Further to my post yesterday on the insanity of shipping Spanish flu through the mail: What sort of screening is used when sending biotoxins to research labs?
You might think it would be difficult for a terrorist to obtain genes from the smallpox virus, or a similarly vicious pathogen. Well, it’s not.
Armed with a fake email address, a would-be bioterrorist could probably order the building blocks of a deadly biological weapon online, and receive them by post within weeks.
That’s the sobering reality uncovered by a New Scientist investigation into the bioterror risks posed by the booming business of gene synthesis. Dozens of biotech firms now offer to synthesise complete genes from the chemical components of DNA. Yet some are carrying out next to no checks on what they are being asked to make, or by whom. It raises the frightening prospect of terrorists mail-ordering genes for key bioweapon agents such as smallpox, and using them to engineer new and deadly pathogens.
Customers typically submit sequences by email or via a form available on a company’s website. The companies then construct the specified genes and mail them back a few weeks later, usually spliced into a bacterium such as Escherichia coli. New Scientist approached 16 such firms, identified by a Google search, to ask whether they screened orders for DNA sequences that might pose a bioterror threat.

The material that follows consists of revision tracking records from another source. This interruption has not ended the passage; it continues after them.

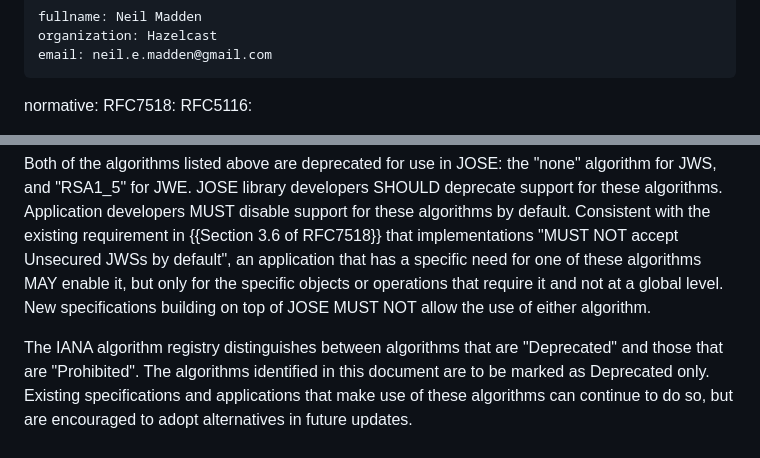
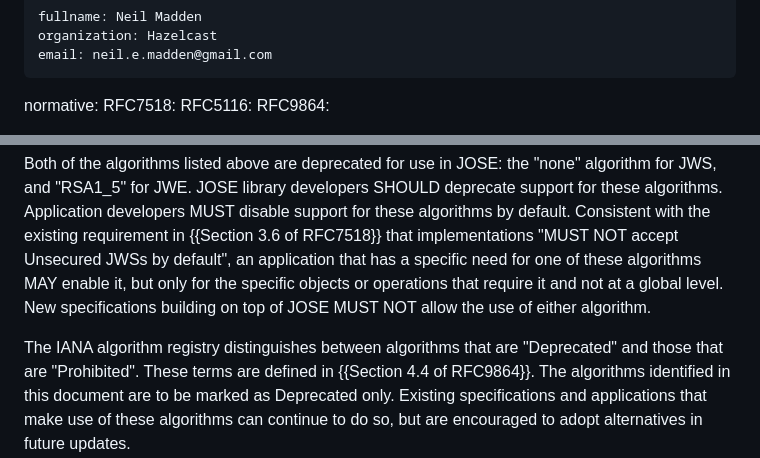
Before and after one commit to NeilMadden/jose-deprecate-none-rsa1_5, a Markdown page: draft-ietf-jose-deprecate-none-rsa15.md, 2 parts joined by grey strips. Drawn GitHub-style.

```diff
--- a/draft-ietf-jose-deprecate-none-rsa15.md
+++ b/draft-ietf-jose-deprecate-none-rsa15.md
@@ -31,6 +31,7 @@ author:
 normative:
   RFC7518:
   RFC5116:
+  RFC9864:
 
 informative:
   howmanydays:
@@ -159,7 +144,8 @@ objects or operations that require it and not at a global level. New specificati
 JOSE MUST NOT allow the use of either algorithm.
 
 The IANA algorithm registry distinguishes between algorithms that are "Deprecated" and those that are
-"Prohibited". The algorithms identified in this document are to be marked as Deprecated only. Existing
+"Prohibited". These terms are defined in {{Section 4.4 of RFC9864}}.
+The algorithms identified in this document are to be marked as Deprecated only. Existing
 specifications and applications that make use of these algorithms can continue to do so, but are
 encouraged to adopt alternatives in future updates.
 
```
Also changed, not shown: other parts of draft-ietf-jose-deprecate-none-rsa15.md (+12 -20 lines).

Of the 12 companies that replied, just five said they screen every sequence received. Four said they screen some sequences, and three admitted not screening sequences at all.